(Web interface edit records)
•••••

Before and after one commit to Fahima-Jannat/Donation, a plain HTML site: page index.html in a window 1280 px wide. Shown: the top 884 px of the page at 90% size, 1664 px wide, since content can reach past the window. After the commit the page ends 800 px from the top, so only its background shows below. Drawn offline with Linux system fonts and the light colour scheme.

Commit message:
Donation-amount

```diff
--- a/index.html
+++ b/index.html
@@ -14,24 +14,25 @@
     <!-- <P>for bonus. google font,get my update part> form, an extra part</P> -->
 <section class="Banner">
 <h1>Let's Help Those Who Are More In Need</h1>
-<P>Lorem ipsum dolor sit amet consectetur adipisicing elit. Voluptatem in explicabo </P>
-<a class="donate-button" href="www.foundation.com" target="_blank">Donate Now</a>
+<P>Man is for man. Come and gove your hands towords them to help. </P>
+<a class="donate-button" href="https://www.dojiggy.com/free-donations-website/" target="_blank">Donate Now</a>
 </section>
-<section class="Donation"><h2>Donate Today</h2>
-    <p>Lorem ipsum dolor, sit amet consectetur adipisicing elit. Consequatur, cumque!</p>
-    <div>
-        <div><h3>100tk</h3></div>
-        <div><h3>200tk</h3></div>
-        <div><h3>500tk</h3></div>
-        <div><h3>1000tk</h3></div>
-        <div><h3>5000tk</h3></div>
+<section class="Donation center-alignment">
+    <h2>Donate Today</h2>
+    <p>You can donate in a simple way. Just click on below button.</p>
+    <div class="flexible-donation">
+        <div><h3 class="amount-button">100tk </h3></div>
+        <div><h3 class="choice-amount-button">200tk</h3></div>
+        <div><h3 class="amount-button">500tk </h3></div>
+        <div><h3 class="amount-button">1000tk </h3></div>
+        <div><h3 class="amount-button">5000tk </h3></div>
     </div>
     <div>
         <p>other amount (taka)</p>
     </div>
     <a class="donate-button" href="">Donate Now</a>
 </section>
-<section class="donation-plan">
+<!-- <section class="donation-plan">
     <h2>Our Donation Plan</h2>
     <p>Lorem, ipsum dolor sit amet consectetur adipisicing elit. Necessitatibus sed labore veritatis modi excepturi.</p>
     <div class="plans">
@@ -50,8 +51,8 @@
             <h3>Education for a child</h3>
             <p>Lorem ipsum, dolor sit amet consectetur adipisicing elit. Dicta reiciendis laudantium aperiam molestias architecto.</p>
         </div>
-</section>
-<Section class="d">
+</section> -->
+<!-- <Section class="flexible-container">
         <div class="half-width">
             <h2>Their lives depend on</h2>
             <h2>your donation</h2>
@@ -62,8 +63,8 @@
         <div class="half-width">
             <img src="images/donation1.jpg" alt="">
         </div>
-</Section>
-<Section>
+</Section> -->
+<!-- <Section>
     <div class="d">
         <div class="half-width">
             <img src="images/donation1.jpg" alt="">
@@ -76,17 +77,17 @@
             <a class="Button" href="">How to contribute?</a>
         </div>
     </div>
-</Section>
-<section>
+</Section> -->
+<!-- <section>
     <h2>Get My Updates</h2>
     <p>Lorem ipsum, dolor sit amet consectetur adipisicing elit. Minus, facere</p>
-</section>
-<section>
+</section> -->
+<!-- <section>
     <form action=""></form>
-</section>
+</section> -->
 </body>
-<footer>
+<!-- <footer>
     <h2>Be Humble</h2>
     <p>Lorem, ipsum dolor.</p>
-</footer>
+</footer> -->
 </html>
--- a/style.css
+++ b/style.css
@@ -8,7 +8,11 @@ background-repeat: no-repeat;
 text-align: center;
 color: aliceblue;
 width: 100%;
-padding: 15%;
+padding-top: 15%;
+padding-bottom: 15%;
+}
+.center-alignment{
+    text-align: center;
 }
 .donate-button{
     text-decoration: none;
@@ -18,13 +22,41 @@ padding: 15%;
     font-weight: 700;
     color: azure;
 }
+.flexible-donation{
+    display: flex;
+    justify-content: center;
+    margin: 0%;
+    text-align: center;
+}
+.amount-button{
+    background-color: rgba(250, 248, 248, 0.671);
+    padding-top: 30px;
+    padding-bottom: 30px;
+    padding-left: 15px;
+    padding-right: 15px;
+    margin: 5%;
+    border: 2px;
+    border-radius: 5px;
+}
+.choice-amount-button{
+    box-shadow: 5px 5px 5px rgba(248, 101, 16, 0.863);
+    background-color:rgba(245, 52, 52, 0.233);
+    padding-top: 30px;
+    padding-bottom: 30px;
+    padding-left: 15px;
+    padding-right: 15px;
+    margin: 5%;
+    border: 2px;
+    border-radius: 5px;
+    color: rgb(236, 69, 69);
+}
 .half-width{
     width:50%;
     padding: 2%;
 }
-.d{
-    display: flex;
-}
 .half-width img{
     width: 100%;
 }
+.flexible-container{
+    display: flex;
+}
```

•••••

Prompt
What is wanted is the full set of entries above, reproduced exactly.

Solution for this task
Before and after one commit to Fahima-Jannat/Donation, a plain HTML site: page index.html in a window 1280 px wide. Shown: the top 884 px of the page at 90% size, 1664 px wide, since content can reach past the window. After the commit the page ends 800 px from the top, so only its background shows below. Drawn offline with Linux system fonts and the light colour scheme.

Commit message:
Donation-amount

```diff
--- a/index.html
+++ b/index.html
@@ -14,24 +14,25 @@
     <!-- <P>for bonus. google font,get my update part> form, an extra part</P> -->
 <section class="Banner">
 <h1>Let's Help Those Who Are More In Need</h1>
-<P>Lorem ipsum dolor sit amet consectetur adipisicing elit. Voluptatem in explicabo </P>
-<a class="donate-button" href="www.foundation.com" target="_blank">Donate Now</a>
+<P>Man is for man. Come and gove your hands towords them to help. </P>
+<a class="donate-button" href="https://www.dojiggy.com/free-donations-website/" target="_blank">Donate Now</a>
 </section>
-<section class="Donation"><h2>Donate Today</h2>
-    <p>Lorem ipsum dolor, sit amet consectetur adipisicing elit. Consequatur, cumque!</p>
-    <div>
-        <div><h3>100tk</h3></div>
-        <div><h3>200tk</h3></div>
-        <div><h3>500tk</h3></div>
-        <div><h3>1000tk</h3></div>
-        <div><h3>5000tk</h3></div>
+<section class="Donation center-alignment">
+    <h2>Donate Today</h2>
+    <p>You can donate in a simple way. Just click on below button.</p>
+    <div class="flexible-donation">
+        <div><h3 class="amount-button">100tk </h3></div>
+        <div><h3 class="choice-amount-button">200tk</h3></div>
+        <div><h3 class="amount-button">500tk </h3></div>
+        <div><h3 class="amount-button">1000tk </h3></div>
+        <div><h3 class="amount-button">5000tk </h3></div>
     </div>
     <div>
         <p>other amount (taka)</p>
     </div>
     <a class="donate-button" href="">Donate Now</a>
 </section>
-<section class="donation-plan">
+<!-- <section class="donation-plan">
     <h2>Our Donation Plan</h2>
     <p>Lorem, ipsum dolor sit amet consectetur adipisicing elit. Necessitatibus sed labore veritatis modi excepturi.</p>
     <div class="plans">
@@ -50,8 +51,8 @@
             <h3>Education for a child</h3>
             <p>Lorem ipsum, dolor sit amet consectetur adipisicing elit. Dicta reiciendis laudantium aperiam molestias architecto.</p>
         </div>
-</section>
-<Section class="d">
+</section> -->
+<!-- <Section class="flexible-container">
         <div class="half-width">
             <h2>Their lives depend on</h2>
             <h2>your donation</h2>
@@ -62,8 +63,8 @@
         <div class="half-width">
             <img src="images/donation1.jpg" alt="">
         </div>
-</Section>
-<Section>
+</Section> -->
+<!-- <Section>
     <div class="d">
         <div class="half-width">
             <img src="images/donation1.jpg" alt="">
@@ -76,17 +77,17 @@
             <a class="Button" href="">How to contribute?</a>
         </div>
     </div>
-</Section>
-<section>
+</Section> -->
+<!-- <section>
     <h2>Get My Updates</h2>
     <p>Lorem ipsum, dolor sit amet consectetur adipisicing elit. Minus, facere</p>
-</section>
-<section>
+</section> -->
+<!-- <section>
     <form action=""></form>
-</section>
+</section> -->
 </body>
-<footer>
+<!-- <footer>
     <h2>Be Humble</h2>
     <p>Lorem, ipsum dolor.</p>
-</footer>
+</footer> -->
 </html>
--- a/style.css
+++ b/style.css
@@ -8,7 +8,11 @@ background-repeat: no-repeat;
 text-align: center;
 color: aliceblue;
 width: 100%;
-padding: 15%;
+padding-top: 15%;
+padding-bottom: 15%;
+}
+.center-alignment{
+    text-align: center;
 }
 .donate-button{
     text-decoration: none;
@@ -18,13 +22,41 @@ padding: 15%;
     font-weight: 700;
     color: azure;
 }
+.flexible-donation{
+    display: flex;
+    justify-content: center;
+    margin: 0%;
+    text-align: center;
+}
+.amount-button{
+    background-color: rgba(250, 248, 248, 0.671);
+    padding-top: 30px;
+    padding-bottom: 30px;
+    padding-left: 15px;
+    padding-right: 15px;
+    margin: 5%;
+    border: 2px;
+    border-radius: 5px;
+}
+.choice-amount-button{
+    box-shadow: 5px 5px 5px rgba(248, 101, 16, 0.863);
+    background-color:rgba(245, 52, 52, 0.233);
+    padding-top: 30px;
+    padding-bottom: 30px;
+    padding-left: 15px;
+    padding-right: 15px;
+    margin: 5%;
+    border: 2px;
+    border-radius: 5px;
+    color: rgb(236, 69, 69);
+}
 .half-width{
     width:50%;
     padding: 2%;
 }
-.d{
-    display: flex;
-}
 .half-width img{
     width: 100%;
 }
+.flexible-container{
+    display: flex;
+}
```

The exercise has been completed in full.